A Copyright Ontology for Content Rights Management

An ontology is a formalisation of concepts and relations within a domain. The Copyright Ontology tries to formalise the copyright domain as a way to facilitate automated (or computer-supported) copyright management through the whole content value chain, as it is shaped by copyright law. Therefore, it does not focus just on the last step, end-users permissions to consume content, like many rights languages and ontologies do.

It is a Web Ontology, and thus it is implemented using the World Wide Web Consortium (W3C) standards Resource Description Framework (RDF) and Web Ontology Language (OWL).


The copyright domain is quite complex, so the Copyright Ontology attempts its conceptualisation in three steps, which allows incrementally facing this process.

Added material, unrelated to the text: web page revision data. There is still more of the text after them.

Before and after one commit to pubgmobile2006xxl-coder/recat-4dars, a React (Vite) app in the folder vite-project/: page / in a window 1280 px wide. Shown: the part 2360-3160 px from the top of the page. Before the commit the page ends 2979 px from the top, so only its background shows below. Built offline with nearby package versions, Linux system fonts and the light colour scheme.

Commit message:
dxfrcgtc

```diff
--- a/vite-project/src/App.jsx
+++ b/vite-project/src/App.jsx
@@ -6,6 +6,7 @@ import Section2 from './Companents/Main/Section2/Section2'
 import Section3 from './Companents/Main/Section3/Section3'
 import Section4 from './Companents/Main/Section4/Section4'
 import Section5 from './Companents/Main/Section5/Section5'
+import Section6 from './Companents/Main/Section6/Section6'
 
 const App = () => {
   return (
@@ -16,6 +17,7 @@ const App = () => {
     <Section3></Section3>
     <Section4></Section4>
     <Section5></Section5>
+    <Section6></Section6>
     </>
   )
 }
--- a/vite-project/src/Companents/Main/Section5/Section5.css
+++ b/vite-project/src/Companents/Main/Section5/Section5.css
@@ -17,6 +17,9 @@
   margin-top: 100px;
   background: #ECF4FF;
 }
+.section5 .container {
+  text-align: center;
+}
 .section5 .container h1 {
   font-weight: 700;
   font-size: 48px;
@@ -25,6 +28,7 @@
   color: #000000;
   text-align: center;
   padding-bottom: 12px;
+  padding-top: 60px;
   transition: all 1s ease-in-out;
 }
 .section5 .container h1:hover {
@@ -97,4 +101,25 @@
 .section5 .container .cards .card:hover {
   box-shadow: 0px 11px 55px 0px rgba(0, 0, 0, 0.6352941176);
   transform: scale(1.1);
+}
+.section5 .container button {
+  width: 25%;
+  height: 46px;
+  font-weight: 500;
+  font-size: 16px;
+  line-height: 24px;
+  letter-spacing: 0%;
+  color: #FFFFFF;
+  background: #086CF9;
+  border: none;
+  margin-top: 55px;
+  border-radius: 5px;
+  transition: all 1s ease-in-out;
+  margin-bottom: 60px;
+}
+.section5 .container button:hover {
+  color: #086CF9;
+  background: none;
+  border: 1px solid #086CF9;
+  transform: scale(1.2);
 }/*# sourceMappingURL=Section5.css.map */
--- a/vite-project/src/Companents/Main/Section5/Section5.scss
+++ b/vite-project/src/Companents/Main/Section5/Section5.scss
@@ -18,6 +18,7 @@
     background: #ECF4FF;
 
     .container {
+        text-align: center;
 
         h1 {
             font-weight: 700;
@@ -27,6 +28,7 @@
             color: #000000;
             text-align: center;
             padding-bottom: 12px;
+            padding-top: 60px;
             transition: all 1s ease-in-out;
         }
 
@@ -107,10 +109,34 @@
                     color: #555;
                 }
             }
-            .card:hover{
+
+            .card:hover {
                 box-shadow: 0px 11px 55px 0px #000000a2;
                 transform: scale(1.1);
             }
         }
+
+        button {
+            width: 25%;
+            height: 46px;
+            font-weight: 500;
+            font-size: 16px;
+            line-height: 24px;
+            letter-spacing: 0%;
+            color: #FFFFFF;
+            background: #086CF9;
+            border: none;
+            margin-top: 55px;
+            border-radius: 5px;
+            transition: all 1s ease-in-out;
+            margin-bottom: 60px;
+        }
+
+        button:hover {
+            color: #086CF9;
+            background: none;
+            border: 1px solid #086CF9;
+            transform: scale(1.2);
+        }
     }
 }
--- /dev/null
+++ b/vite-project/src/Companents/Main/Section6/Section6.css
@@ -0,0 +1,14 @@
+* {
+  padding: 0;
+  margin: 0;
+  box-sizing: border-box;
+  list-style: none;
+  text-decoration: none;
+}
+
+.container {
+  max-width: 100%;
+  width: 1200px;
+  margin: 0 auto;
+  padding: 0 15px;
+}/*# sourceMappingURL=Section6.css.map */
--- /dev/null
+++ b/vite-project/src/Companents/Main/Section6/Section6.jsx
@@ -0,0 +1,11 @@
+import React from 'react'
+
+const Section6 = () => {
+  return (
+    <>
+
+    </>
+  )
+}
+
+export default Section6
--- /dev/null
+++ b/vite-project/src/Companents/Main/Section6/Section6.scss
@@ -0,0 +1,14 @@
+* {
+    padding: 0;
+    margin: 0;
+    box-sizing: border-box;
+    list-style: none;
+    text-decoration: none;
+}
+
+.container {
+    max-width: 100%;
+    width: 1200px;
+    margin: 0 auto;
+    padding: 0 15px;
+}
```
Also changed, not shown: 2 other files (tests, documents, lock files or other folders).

First, the objective is to represent the most primitive part, the Creation Model, the different shapes creations take along their lifecycle. Second the Action Model, the available actions that move creations along their life cycle. Finally, the Rights Model, which constraints what actions are favoured or restricted based on different legal regimes:

  1. Creation Model - different shapes of copyright creations along their lifecycle.
  2. Actions Model - copyright actions moving creations along their lifecycle.
  3. Rights Model - legal constructs regulating what actions are favoured or restricted. Different legal systems can be represented, from generic rights frameworks geared towards worldwide harmonisation like those proposed by the World Intellectual Property Organization (WIPO) to specific rights in a particular legal regime like the U.S. Digital Performance Right in Sound Recordings

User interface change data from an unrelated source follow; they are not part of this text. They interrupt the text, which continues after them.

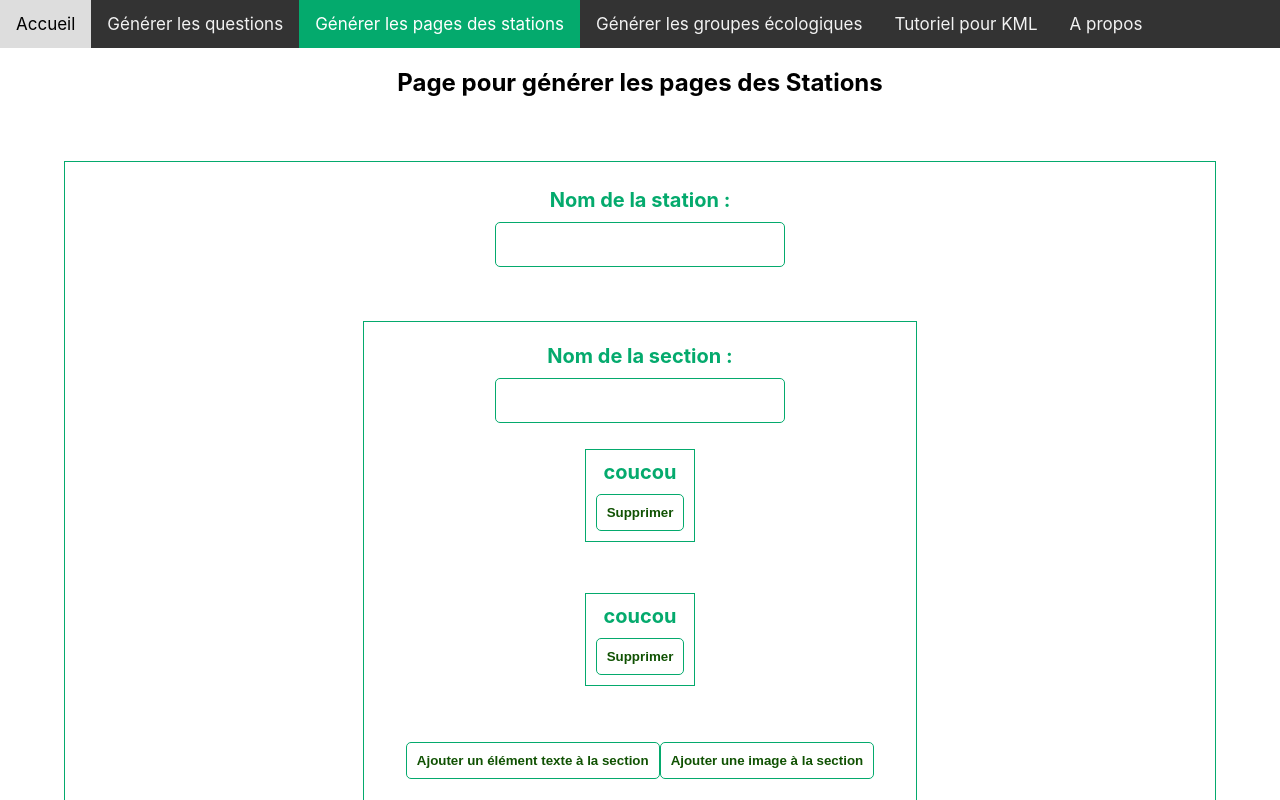
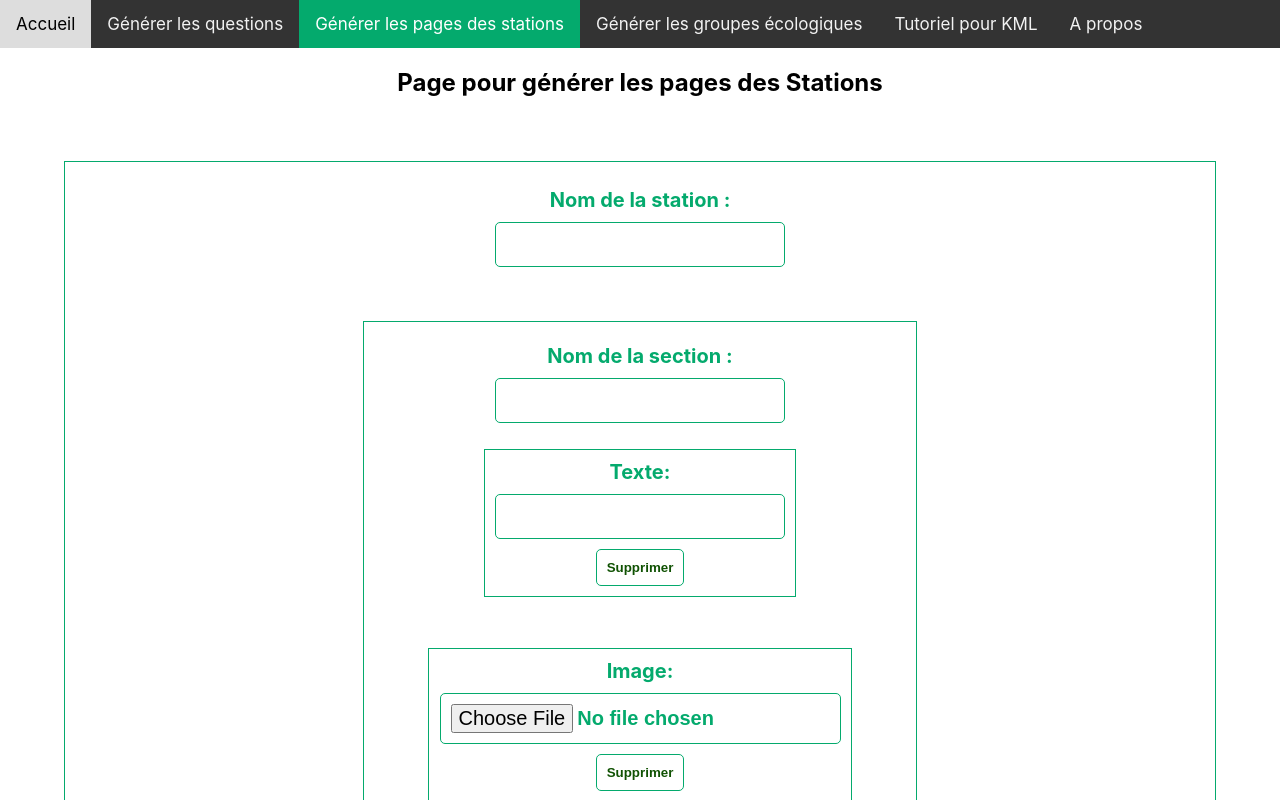
Before and after one commit to Projet-L3-Guide-des-Stations-Embarque/Guides_des_Station_Front, a React (Create React App) app: page /stations in a window 1280 px wide. Shown: the top 800 px of the page. Built offline with nearby package versions, Linux system fonts and the light colour scheme.

Commit message:
Generation Pages nouvelle structure fonctionnelle

```diff
--- a/src/pages/GenerationStation/Station/Section/Element/index.jsx
+++ b/src/pages/GenerationStation/Station/Section/Element/index.jsx
@@ -1,8 +1,47 @@
+import { useState} from "react";
 
 function Element(props) {
-    return(
-        <>
-        coucou
-        </>
-    )
+    const [valueTypeElem, setValueTypeElem] = useState(props.typeElem)
+    const [valueInfoElem, setValueInfoElem] = useState(props.infoElem)
+
+    const onChangeTextElement = (e) => {
+        setValueInfoElem(e.target.value)
+        props.onChangeInfoElem(e.target.value)
+    }
+
+    const onChangeImageElement = (e) => {
+        let base64string = "";
+        const files = e.target.files;
+        const file = files[0];
+        const reader = new FileReader();
+        reader.readAsDataURL(file);
+        reader.onload = () =>{
+            base64string = reader.result;
+            console.log('B64: ' + base64string)
+
+            props.onChangeInfoElem(base64string)
+        }
+    }
+
+
+    if(valueTypeElem == "image"){
+        return(
+            <>
+            Image:
+            <div>
+                <input type='file' name='infoElem' value={valueInfoElem} onChange={onChangeImageElement}/>
+            </div>
+            </>
+        )
+    } else {
+        return (
+            <>
+            Texte:
+            <div>
+                <input type='text'name='infoElem' value={valueInfoElem} onChange={onChangeTextElement}/>
+            </div>
+            </>
+        )
+    }
+
 } export default Element;
--- a/src/pages/GenerationStation/Station/Section/index.jsx
+++ b/src/pages/GenerationStation/Station/Section/index.jsx
@@ -11,14 +11,14 @@ function Section(props) {
         let newElement = ({idElem:String(idSuivant),type:'text',info:''})
         setIdSuivant(idSuivant + 1)
         setValueTabElements([...valueTabElements, newElement])
-        props.onChangeTabElement(valueTabElements)
+        props.onChangeTabSections(valueTabElements)
     }
 
     const ajouterElementImage = () => {
         let newElement = ({idElem:String(idSuivant),type:'image',info:''})
         setIdSuivant(idSuivant + 1)
         setValueTabElements([...valueTabElements, newElement])
-        props.onChangeTabElement(valueTabElements)
+        props.onChangeTabSections(valueTabElements)
     }
 
     const supprimerElement = (i) => {
@@ -27,12 +27,23 @@ function Section(props) {
         data.splice(0, 1)
         let result = [...part1, ...data]
         setValueTabElements(result)
-        props.onChangeTabElement(result)
+        props.onChangeTabSections(result)
     }
 
     const onChangeNomSection = (e) => {
         setValueNomSection(e.target.value)
         props.onChangeNomSection(e.target.value)
+    }
+
+    const changeIemeElementInfoElements = (i, val) => {
+        let data = [...valueTabElements];
+        data[i].info = val;
+        setValueTabElements(data);
+        props.onChangeTabSections(valueTabElements);
+    }
+
+    const createChangeIemeElementInfoElements = (i) => {
+        return changeIemeElementInfoElements.bind(null, i)
     }
 
     return(
@@ -44,7 +55,8 @@ function Section(props) {
         {valueTabElements.map((entrySection,indexElement) => {
                 return(
                     <div key={entrySection.idElem} className='formulairedeLaGE'>
-                        <Element typeElem={entrySection.type}></Element>
+                        <Element typeElem={entrySection.type} infoElem={entrySection.info}
+                        onChangeInfoElem={createChangeIemeElementInfoElements(indexElement)}></Element>
                         <button onClick={event => supprimerElement(indexElement)}>Supprimer</button>
                     </div>
                     )
--- a/src/pages/GenerationStation/Station/index.jsx
+++ b/src/pages/GenerationStation/Station/index.jsx
@@ -61,7 +61,7 @@ function Station(props) {
                     <div key={entryStation.idSect} className='formulairedeLaGE'>
                         <Section nomSection={entryStation.nomSection} elements={entryStation.elements}
                         onChangeNomSection={createChangeIemeElementNomSection(indexSection)}
-                        onChangeTabElement={createChangeIemeElementTabElements(indexSection)}></Section>
+                        onChangeTabSections={createChangeIemeElementTabElements(indexSection)}></Section>
                         <button onClick={event => supprimerSection(indexSection)}>Supprimer</button>
                     </div>
                     )
--- a/src/pages/GenerationStation/index.jsx
+++ b/src/pages/GenerationStation/index.jsx
@@ -42,6 +42,21 @@ function Stations() {
             return changeIemeElementTabSections.bind(null, i)
         }
 
+        const submit = (e) => {
+            download(e);
+
+        }
+
+        const download = (e) => {
+            const fileData = JSON.stringify(TabStation);
+            const blob = new Blob([fileData], { type: "text/plain" });
+            const url = URL.createObjectURL(blob);
+            const link = document.createElement("a");
+            link.download = "stations.json";
+            link.href = url;
+            link.click();
+        }
+
         return (
             <>
             <div className="topnav">
@@ -66,7 +81,7 @@ function Stations() {
             })}
             <div className='formulaireFin'>
                 <button onClick={ajouterStation}>Ajouter une nouvelle station</button>
-                <button>Envoyer</button>
+                <button onClick={submit}>Envoyer</button>
             </div>
         </div>
         </>
```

Figure 1 shows and overview of how some of the concepts in these 3 models relate.

Figure 1. Overview of how the main concepts in the Creation, Rights and Actions Models relate

To facilitate the adoption of the Copyright Ontology, it is built on top of the generic ontology provided by the vocabulary, one of the best-known and more widely used data vocabularies, promoted by the leading search engines (Google, Yahoo, Bing and Yandex). An RDF version of has been used, which is automatically generated from the official RDFa version using pyRdfa using: